The Government's hard-line stance on illegal drugs appeared to be unravelling yesterday as two more scientists on its advisory council quit in protest at the sacking of their chairman, Professor David Nutt.
Dr Les King resigned from the 21-member Advisory Council on the Misuse of Drugs, saying Home Secretary Alan Johnson had denied Professor Nutt's right to "freedom of expression".
He was followed by Marion Walker, the council representative from the Royal Pharmaceutical Society. There were predictions last night that more departures would follow.
Professor Nutt was forced to resign on Friday after he had repeatedly criticised the Government for ignoring scientific evidence on drugs presented by the council which he chaired.

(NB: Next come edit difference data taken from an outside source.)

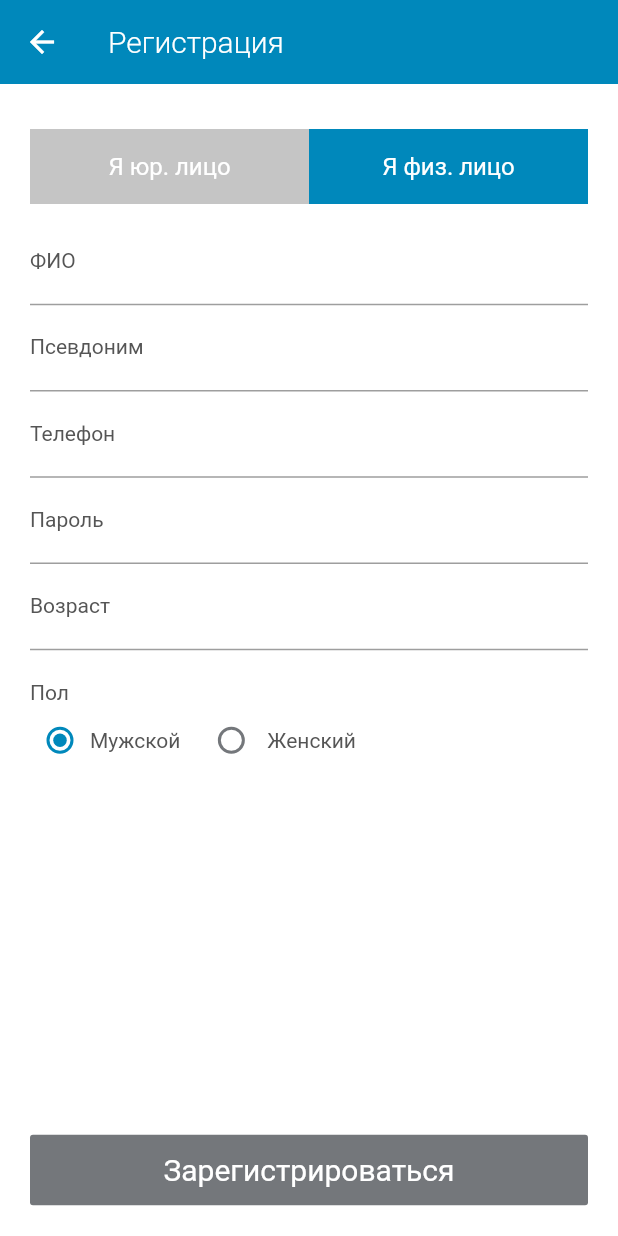
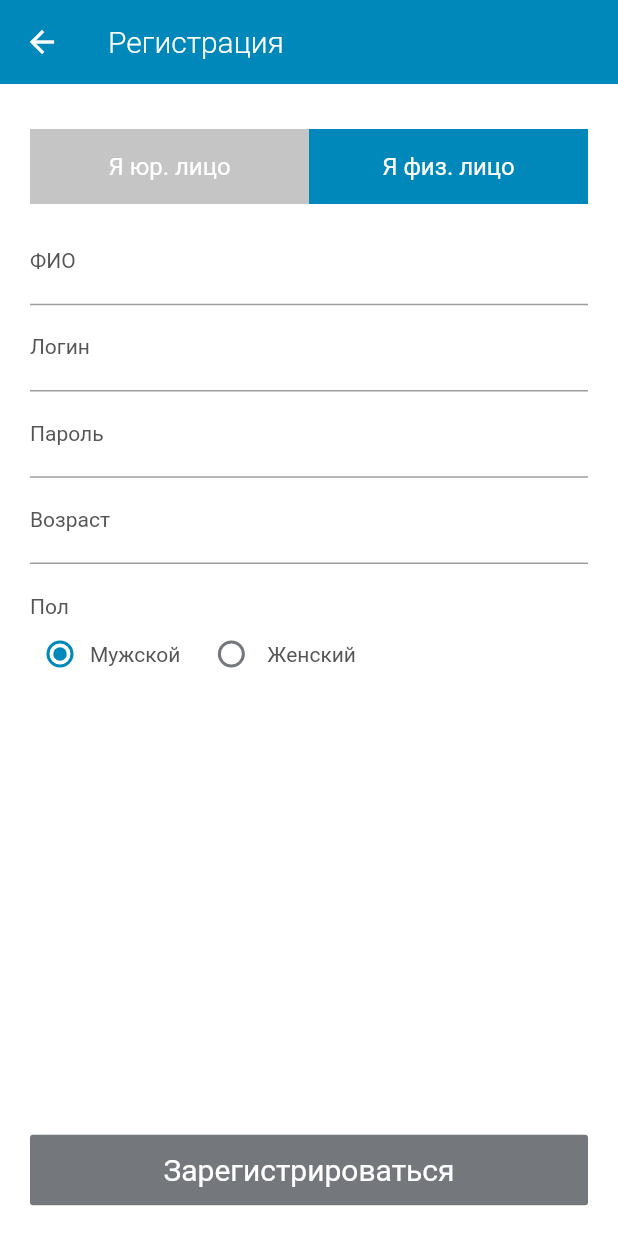
Before and after one commit to VladislavRUS/digitalcontest-mobile, a Flutter app: the RegisterScreen screen opened by its route, after a tap on "Я физ. лицо", on a phone screen of 412 x 824 dp. Run offline on Flutter 3.47's test engine with Material 2 defaults, Android fonts, the phone set to English and light mode, and no system bars; our stand-ins replace firebase_messaging, flutter_svg, shared_preferences; missing offline and left inert: requests; accounts and stored records are empty.

Commit message:
Поменял поле

```diff
--- a/lib/screens/register/register.dart
+++ b/lib/screens/register/register.dart
@@ -57,8 +57,8 @@ class RegisterScreenState extends State<RegisterScreen> {
             margin: EdgeInsets.only(bottom: 10),
             child: Input(
               phoneController,
-              label: 'Телефон',
-              inputType: TextInputType.phone,
+              label: 'Логин',
+              inputType: TextInputType.text,
             ),
           ),
           Container(
@@ -83,13 +83,9 @@ class RegisterScreenState extends State<RegisterScreen> {
             label: 'ФИО',
           ),
           Input(
-            nicknameController,
-            label: 'Псевдоним',
-          ),
-          Input(
             phoneController,
-            label: 'Телефон',
-            inputType: TextInputType.phone,
+            label: 'Логин',
+            inputType: TextInputType.text,
           ),
           Input(
             passwordController,
@@ -214,7 +210,7 @@ class RegisterScreenState extends State<RegisterScreen> {
     } else {
       registrationBody['is_company'] = 0.toString();
       registrationBody['fio'] = fioController.value.text;
-      registrationBody['nickname'] = nicknameController.value.text;
+      registrationBody['nickname'] = registrationBody['phone'];
       registrationBody['age'] = ageController.value.text;
       registrationBody['gender'] = gender;
     }
```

Over the weekend, he predicted there would be further resignations and said most members were "extremely angry" over what had happened. He added that the position of scientists on the council was "untenable".
The row was sparked by Professor Nutt's comments that ecstasy and LSD were less harmful than alcohol and cigarettes. He also criticised the decision to upgrade cannabis to class B. He has returned several times to these themes in public statements, to the increasing irritation of ministers.
Dr King, former head of the Home Office's Drugs Intelligence Unit, said: "Professor Nutt may be an adviser but he's still got the right to say what he likes. That was being denied."
The Government had the right to reject the council's advice but its attitude towards the council had changed "very recently". The council was being forced to operate to a "pre-defined political agenda", he said.
"It's being asked to rubber stamp a pre-determined position. If sufficient members do resign, the committee will no longer be able to operate."
Lord Winston, the Labour peer and broadcaster and renowned former fertility specialist, said yesterday he was "very surprised and disappointed" at Mr Johnson's decision to sack Professsor Nutt. He accused the Government of a "knee-jerk" reaction and warned it would be ignored if it gave advice to the public that did not take account of scientists' opinions.
Defending his decision to sack Professor Nutt, Mr Johnson said he had "crossed a line" from providing advice to political lobbying. "You can do one or the other. You can't do both," he said.
Liberal Democrat science spokesman Dr Evan Harris said he had spoken to a number of scientists over the weekend. He said: "I fear there will be many more resignations unless the Government acts to restore confidence among its independent scientific advisers."
Sir Liam Donaldson, the Government's Chief Medical Officer, appeared to lend support to Mr Johnson's view when he told BBC TV's Andrew Marr show that Professor Nutt's situation had been "very controversial".
"These things are best sorted out behind the scenes so that the Government and their advisers can go to the public with a united front," he said.
Another member of the advisory council told The Independent: "It is tempting to make a rushed decision or a hasty public statement. But it is best in these situations to step back and take a breather."